The newspaper announced on Tuesday that Jurgensen would retire at age 55, and that the search for another editor is under way. Craig Moon, the newspaper's publisher, said in a statement to USA Today's staff that Jurgensen's departure "opens the door to move the USA Today brand forward under new leadership."
Some kind of shakeup at USA Today's top level had been anticipated after a panel of three veteran newspaper editors delivered a report to Moon on Kelley's fabrications, which included recommendations for how to prevent a recurrence of similar transgressions.
Both Jurgensen and Kelley, 43, had been at the paper for 21 years, since its launch.
Moon has not yet released any details about the report's contents or its recommendations. He has said he plans to do so some time this week.
Kelley resigned under pressure in January after admitting to trying to deceive editors checking into the veracity of some of his reporting. A subsequent inquiry found that he made up major parts of at least eight stories and committed several acts of plagiarism.
Steven Anderson, a spokesman for the newspaper, said the paper would not have any comments on the departure beyond a brief statement that Moon sent to USA Today staffers late Tuesday.
The scandal deeply embarrassed USA Today, which fought for years to overcome perceptions that it gave serious news topics short shrift with brief news articles and catchy headlines. The newspaper is the largest-circulation daily in the United States and also the flagship publication of Gannett Co., the nation's biggest newspaper publisher.
"Like all of us who worked with Jack Kelley, I wish we had caught him far sooner than we did," Jurgensen said in the announcement to the paper's staff. "The sad lessons learned by all in this dreadful situation will make USA Today a stronger, better newspaper."
In over two decades at the newspaper, Kelley rose to become a globetrotting foreign correspondent reporting from various hot spots. He co-authored two books with USA Today founder Al Neuharth.
Kelley spoke to various groups on behalf of USA Today, and the newspaper nominated him for the Pulitzer Prize five times. He is married to the paper's top advertising executive.

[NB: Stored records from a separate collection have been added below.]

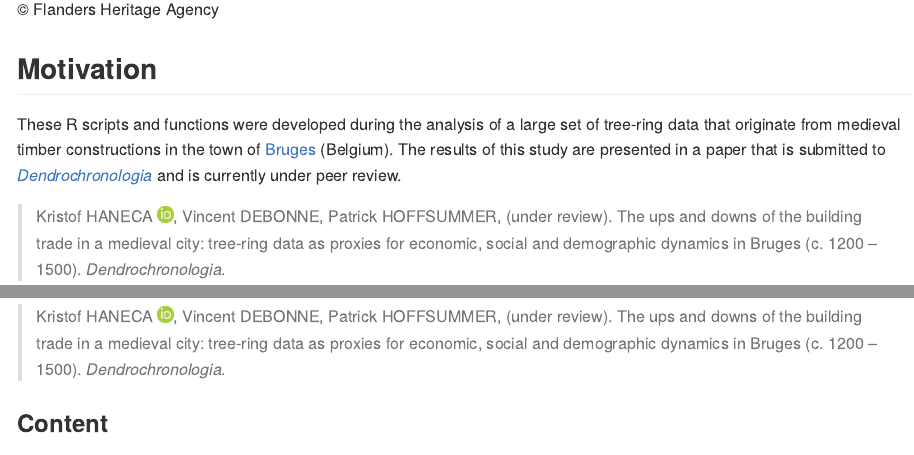
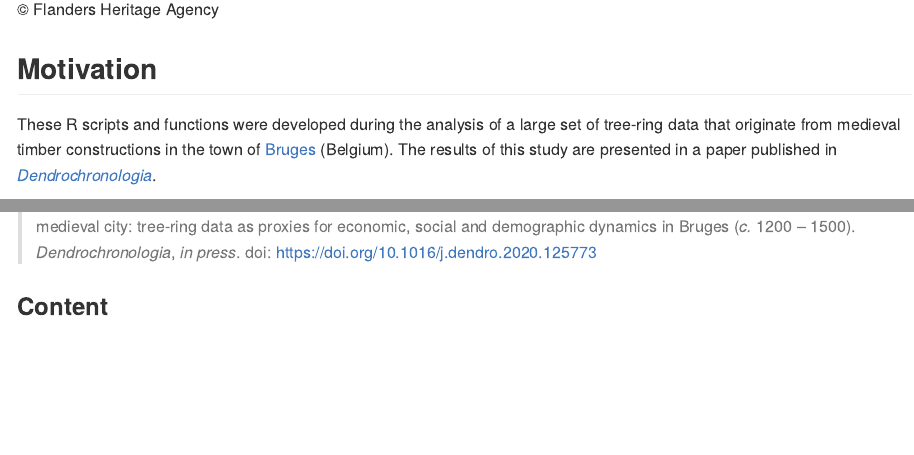
Before and after one commit to ropensci/fellingdater, an R Markdown document (README.Rmd): the page in a window 1100 px wide, from 1360 px down, and a second part further down, joined at a grey line. Rendered offline with R 4.5, knitr and Pandoc, with nearby package versions; code that draws random numbers runs with fixed seeds of ours; some code elsewhere in the file could not run offline.

Commit message:
update doi

```diff
--- a/README.Rmd
+++ b/README.Rmd
@@ -39,10 +39,12 @@ Where it can be assumed that a group of historical timbers were all felled at th
 
 ## Motivation
 
-These R scripts and functions were developed during the analysis of a large set of tree-ring data that originate from medieval timber constructions in the town of [Bruges](https://en.wikipedia.org/wiki/Bruges) (Belgium). The results of this study are presented in a paper that is submitted to [ _Dendrochronologia_ ](https://www.journals.elsevier.com/dendrochronologia) and is currently under peer review.
+These R scripts and functions were developed during the analysis of a large set of tree-ring data that originate from medieval timber constructions in the town of [Bruges](https://en.wikipedia.org/wiki/Bruges) (Belgium). The results of this study are presented in a paper published in [ _Dendrochronologia_ ](https://www.journals.elsevier.com/dendrochronologia).
 
 
-> Kristof HANECA [![](./figures/ORCHiD.png)](https://orcid.org/0000-0002-7719-8305), Vincent DEBONNE, Patrick HOFFSUMMER, (under review). `r title`. _Dendrochronologia_.
+>
+>Kristof HANECA [![](https://orcid.org/sites/default/files/images/orcid_16x16.png)](https://orcid.org/0000-0002-7719-8305), Vincent DEBONNE, Patrick HOFFSUMMER 2020. `r title`. _Dendrochronologia_, _in press_. doi: https://doi.org/10.1016/j.dendro.2020.125773
+>
 
 ### Content
 
```
Also changed, not shown: README.md, figures/unnamed-chunk-10-1.png, README.Rmd (2 more changed lines).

The debacle at USA Today has parallels to a plagiarism scandal last year at The New York Times involving Jayson Blair, who plagiarized or fabricated dozens of stories. The Times' top two editors resigned in the aftermath of that scandal, which exposed deep tensions in the paper's newsroom.
A lawyer representing Kelley did not respond to a request for comment.
As the scandal over Kelley developed, several USA Today reporters said they had raised doubts about the reliability of some of Kelley's dispatches. One of the areas addressed by the inquiry into Kelley's work was the extent to which USA Today's editors might be held accountable for his transgressions.
Tom Squitieri, reporter at the paper since 1989, said he and his colleagues are sad to Jurgensen go.
"We expected people to leave because of the Kelley debacle, and as editor, people could say it happened on her watch," Squitieri said. "She was a well-liked and respected individual, but I understand why she retired."
Executive editor Brian Gallagher, who is in charge of the paper's day-to-day operations, said in a statement: "I don't know anyone at this newspaper who won't be saddened by Karen's departure. Both personally and professionally it is a great loss."
By Seth Sutel